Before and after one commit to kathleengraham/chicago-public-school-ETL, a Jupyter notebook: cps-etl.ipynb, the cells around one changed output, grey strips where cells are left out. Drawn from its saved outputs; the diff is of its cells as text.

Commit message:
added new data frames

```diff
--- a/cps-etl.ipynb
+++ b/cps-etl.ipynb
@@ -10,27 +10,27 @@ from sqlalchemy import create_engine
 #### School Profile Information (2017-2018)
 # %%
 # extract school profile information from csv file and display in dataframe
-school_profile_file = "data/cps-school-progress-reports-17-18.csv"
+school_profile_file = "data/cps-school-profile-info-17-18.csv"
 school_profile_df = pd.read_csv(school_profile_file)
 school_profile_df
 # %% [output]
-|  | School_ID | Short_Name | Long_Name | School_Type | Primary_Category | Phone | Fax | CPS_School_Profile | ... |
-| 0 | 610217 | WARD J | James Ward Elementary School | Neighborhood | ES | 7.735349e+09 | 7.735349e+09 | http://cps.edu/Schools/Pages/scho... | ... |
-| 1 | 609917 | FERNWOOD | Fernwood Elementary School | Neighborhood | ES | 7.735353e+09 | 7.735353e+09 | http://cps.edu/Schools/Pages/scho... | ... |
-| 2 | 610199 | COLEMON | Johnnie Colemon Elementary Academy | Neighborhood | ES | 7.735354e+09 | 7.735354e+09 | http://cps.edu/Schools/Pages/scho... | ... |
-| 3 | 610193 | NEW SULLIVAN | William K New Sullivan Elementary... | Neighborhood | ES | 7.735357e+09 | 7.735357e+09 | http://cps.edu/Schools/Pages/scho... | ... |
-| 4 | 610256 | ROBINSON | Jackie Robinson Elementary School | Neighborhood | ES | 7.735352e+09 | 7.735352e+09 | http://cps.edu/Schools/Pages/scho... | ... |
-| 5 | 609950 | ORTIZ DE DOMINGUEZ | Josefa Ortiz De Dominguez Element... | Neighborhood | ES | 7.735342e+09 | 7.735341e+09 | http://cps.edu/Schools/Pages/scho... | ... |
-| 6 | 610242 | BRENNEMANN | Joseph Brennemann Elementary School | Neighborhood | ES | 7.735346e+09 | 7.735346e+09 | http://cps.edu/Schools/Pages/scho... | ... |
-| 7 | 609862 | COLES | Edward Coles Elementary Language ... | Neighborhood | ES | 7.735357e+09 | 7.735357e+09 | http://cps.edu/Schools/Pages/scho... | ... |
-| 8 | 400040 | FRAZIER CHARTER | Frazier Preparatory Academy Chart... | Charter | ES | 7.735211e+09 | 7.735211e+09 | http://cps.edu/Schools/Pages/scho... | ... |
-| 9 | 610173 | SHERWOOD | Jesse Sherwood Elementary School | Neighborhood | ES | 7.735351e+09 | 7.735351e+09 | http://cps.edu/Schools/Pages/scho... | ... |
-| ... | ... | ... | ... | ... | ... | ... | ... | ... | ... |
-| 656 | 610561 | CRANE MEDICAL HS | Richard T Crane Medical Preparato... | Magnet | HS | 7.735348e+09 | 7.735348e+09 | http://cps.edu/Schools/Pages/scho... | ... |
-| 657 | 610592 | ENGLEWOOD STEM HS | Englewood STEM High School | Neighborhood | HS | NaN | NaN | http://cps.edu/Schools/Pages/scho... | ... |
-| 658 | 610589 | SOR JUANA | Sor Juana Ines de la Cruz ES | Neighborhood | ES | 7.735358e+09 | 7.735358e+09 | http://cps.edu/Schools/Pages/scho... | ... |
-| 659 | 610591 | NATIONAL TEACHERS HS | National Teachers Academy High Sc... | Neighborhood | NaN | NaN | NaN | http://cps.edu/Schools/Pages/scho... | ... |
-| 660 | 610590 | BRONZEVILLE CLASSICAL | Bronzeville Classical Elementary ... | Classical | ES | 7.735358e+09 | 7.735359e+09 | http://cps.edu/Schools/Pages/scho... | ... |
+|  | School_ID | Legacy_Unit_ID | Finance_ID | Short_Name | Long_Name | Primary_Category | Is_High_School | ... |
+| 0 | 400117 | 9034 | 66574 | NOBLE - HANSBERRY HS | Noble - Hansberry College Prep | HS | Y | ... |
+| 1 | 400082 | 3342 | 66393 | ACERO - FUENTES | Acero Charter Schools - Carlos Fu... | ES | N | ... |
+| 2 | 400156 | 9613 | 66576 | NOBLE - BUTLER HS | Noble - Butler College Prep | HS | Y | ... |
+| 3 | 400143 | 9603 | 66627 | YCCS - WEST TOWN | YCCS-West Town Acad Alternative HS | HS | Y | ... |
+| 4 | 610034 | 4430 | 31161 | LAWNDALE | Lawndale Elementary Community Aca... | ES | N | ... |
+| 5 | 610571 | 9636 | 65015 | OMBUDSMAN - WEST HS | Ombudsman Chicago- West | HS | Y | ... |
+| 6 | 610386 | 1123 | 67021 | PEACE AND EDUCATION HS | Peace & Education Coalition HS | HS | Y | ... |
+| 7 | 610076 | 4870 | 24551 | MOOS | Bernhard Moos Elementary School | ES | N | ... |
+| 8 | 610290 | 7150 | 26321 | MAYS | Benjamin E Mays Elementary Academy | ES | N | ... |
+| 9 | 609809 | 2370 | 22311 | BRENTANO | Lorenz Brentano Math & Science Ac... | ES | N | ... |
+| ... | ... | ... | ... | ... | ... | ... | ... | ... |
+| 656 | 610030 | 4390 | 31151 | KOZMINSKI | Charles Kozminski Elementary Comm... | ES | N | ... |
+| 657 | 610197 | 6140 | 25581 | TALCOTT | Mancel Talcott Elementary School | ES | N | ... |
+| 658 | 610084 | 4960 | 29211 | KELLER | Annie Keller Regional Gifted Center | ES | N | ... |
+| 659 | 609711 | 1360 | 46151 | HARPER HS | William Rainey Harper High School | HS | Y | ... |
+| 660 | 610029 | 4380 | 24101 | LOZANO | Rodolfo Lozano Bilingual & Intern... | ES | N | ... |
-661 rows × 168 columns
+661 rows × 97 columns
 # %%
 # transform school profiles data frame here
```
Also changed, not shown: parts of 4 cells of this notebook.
··········
> TRY IT: Repeat the listing above in full, exactly as given.

> REPLY TO THE TASK:
Before and after one commit to kathleengraham/chicago-public-school-ETL, a Jupyter notebook: cps-etl.ipynb, the cells around one changed output, grey strips where cells are left out. Drawn from its saved outputs; the diff is of its cells as text.

Commit message:
added new data frames

```diff
--- a/cps-etl.ipynb
+++ b/cps-etl.ipynb
@@ -10,27 +10,27 @@ from sqlalchemy import create_engine
 #### School Profile Information (2017-2018)
 # %%
 # extract school profile information from csv file and display in dataframe
-school_profile_file = "data/cps-school-progress-reports-17-18.csv"
+school_profile_file = "data/cps-school-profile-info-17-18.csv"
 school_profile_df = pd.read_csv(school_profile_file)
 school_profile_df
 # %% [output]
-|  | School_ID | Short_Name | Long_Name | School_Type | Primary_Category | Phone | Fax | CPS_School_Profile | ... |
-| 0 | 610217 | WARD J | James Ward Elementary School | Neighborhood | ES | 7.735349e+09 | 7.735349e+09 | http://cps.edu/Schools/Pages/scho... | ... |
-| 1 | 609917 | FERNWOOD | Fernwood Elementary School | Neighborhood | ES | 7.735353e+09 | 7.735353e+09 | http://cps.edu/Schools/Pages/scho... | ... |
-| 2 | 610199 | COLEMON | Johnnie Colemon Elementary Academy | Neighborhood | ES | 7.735354e+09 | 7.735354e+09 | http://cps.edu/Schools/Pages/scho... | ... |
-| 3 | 610193 | NEW SULLIVAN | William K New Sullivan Elementary... | Neighborhood | ES | 7.735357e+09 | 7.735357e+09 | http://cps.edu/Schools/Pages/scho... | ... |
-| 4 | 610256 | ROBINSON | Jackie Robinson Elementary School | Neighborhood | ES | 7.735352e+09 | 7.735352e+09 | http://cps.edu/Schools/Pages/scho... | ... |
-| 5 | 609950 | ORTIZ DE DOMINGUEZ | Josefa Ortiz De Dominguez Element... | Neighborhood | ES | 7.735342e+09 | 7.735341e+09 | http://cps.edu/Schools/Pages/scho... | ... |
-| 6 | 610242 | BRENNEMANN | Joseph Brennemann Elementary School | Neighborhood | ES | 7.735346e+09 | 7.735346e+09 | http://cps.edu/Schools/Pages/scho... | ... |
-| 7 | 609862 | COLES | Edward Coles Elementary Language ... | Neighborhood | ES | 7.735357e+09 | 7.735357e+09 | http://cps.edu/Schools/Pages/scho... | ... |
-| 8 | 400040 | FRAZIER CHARTER | Frazier Preparatory Academy Chart... | Charter | ES | 7.735211e+09 | 7.735211e+09 | http://cps.edu/Schools/Pages/scho... | ... |
-| 9 | 610173 | SHERWOOD | Jesse Sherwood Elementary School | Neighborhood | ES | 7.735351e+09 | 7.735351e+09 | http://cps.edu/Schools/Pages/scho... | ... |
-| ... | ... | ... | ... | ... | ... | ... | ... | ... | ... |
-| 656 | 610561 | CRANE MEDICAL HS | Richard T Crane Medical Preparato... | Magnet | HS | 7.735348e+09 | 7.735348e+09 | http://cps.edu/Schools/Pages/scho... | ... |
-| 657 | 610592 | ENGLEWOOD STEM HS | Englewood STEM High School | Neighborhood | HS | NaN | NaN | http://cps.edu/Schools/Pages/scho... | ... |
-| 658 | 610589 | SOR JUANA | Sor Juana Ines de la Cruz ES | Neighborhood | ES | 7.735358e+09 | 7.735358e+09 | http://cps.edu/Schools/Pages/scho... | ... |
-| 659 | 610591 | NATIONAL TEACHERS HS | National Teachers Academy High Sc... | Neighborhood | NaN | NaN | NaN | http://cps.edu/Schools/Pages/scho... | ... |
-| 660 | 610590 | BRONZEVILLE CLASSICAL | Bronzeville Classical Elementary ... | Classical | ES | 7.735358e+09 | 7.735359e+09 | http://cps.edu/Schools/Pages/scho... | ... |
+|  | School_ID | Legacy_Unit_ID | Finance_ID | Short_Name | Long_Name | Primary_Category | Is_High_School | ... |
+| 0 | 400117 | 9034 | 66574 | NOBLE - HANSBERRY HS | Noble - Hansberry College Prep | HS | Y | ... |
+| 1 | 400082 | 3342 | 66393 | ACERO - FUENTES | Acero Charter Schools - Carlos Fu... | ES | N | ... |
+| 2 | 400156 | 9613 | 66576 | NOBLE - BUTLER HS | Noble - Butler College Prep | HS | Y | ... |
+| 3 | 400143 | 9603 | 66627 | YCCS - WEST TOWN | YCCS-West Town Acad Alternative HS | HS | Y | ... |
+| 4 | 610034 | 4430 | 31161 | LAWNDALE | Lawndale Elementary Community Aca... | ES | N | ... |
+| 5 | 610571 | 9636 | 65015 | OMBUDSMAN - WEST HS | Ombudsman Chicago- West | HS | Y | ... |
+| 6 | 610386 | 1123 | 67021 | PEACE AND EDUCATION HS | Peace & Education Coalition HS | HS | Y | ... |
+| 7 | 610076 | 4870 | 24551 | MOOS | Bernhard Moos Elementary School | ES | N | ... |
+| 8 | 610290 | 7150 | 26321 | MAYS | Benjamin E Mays Elementary Academy | ES | N | ... |
+| 9 | 609809 | 2370 | 22311 | BRENTANO | Lorenz Brentano Math & Science Ac... | ES | N | ... |
+| ... | ... | ... | ... | ... | ... | ... | ... | ... |
+| 656 | 610030 | 4390 | 31151 | KOZMINSKI | Charles Kozminski Elementary Comm... | ES | N | ... |
+| 657 | 610197 | 6140 | 25581 | TALCOTT | Mancel Talcott Elementary School | ES | N | ... |
+| 658 | 610084 | 4960 | 29211 | KELLER | Annie Keller Regional Gifted Center | ES | N | ... |
+| 659 | 609711 | 1360 | 46151 | HARPER HS | William Rainey Harper High School | HS | Y | ... |
+| 660 | 610029 | 4380 | 24101 | LOZANO | Rodolfo Lozano Bilingual & Intern... | ES | N | ... |
-661 rows × 168 columns
+661 rows × 97 columns
 # %%
 # transform school profiles data frame here
```
Also changed, not shown: parts of 4 cells of this notebook.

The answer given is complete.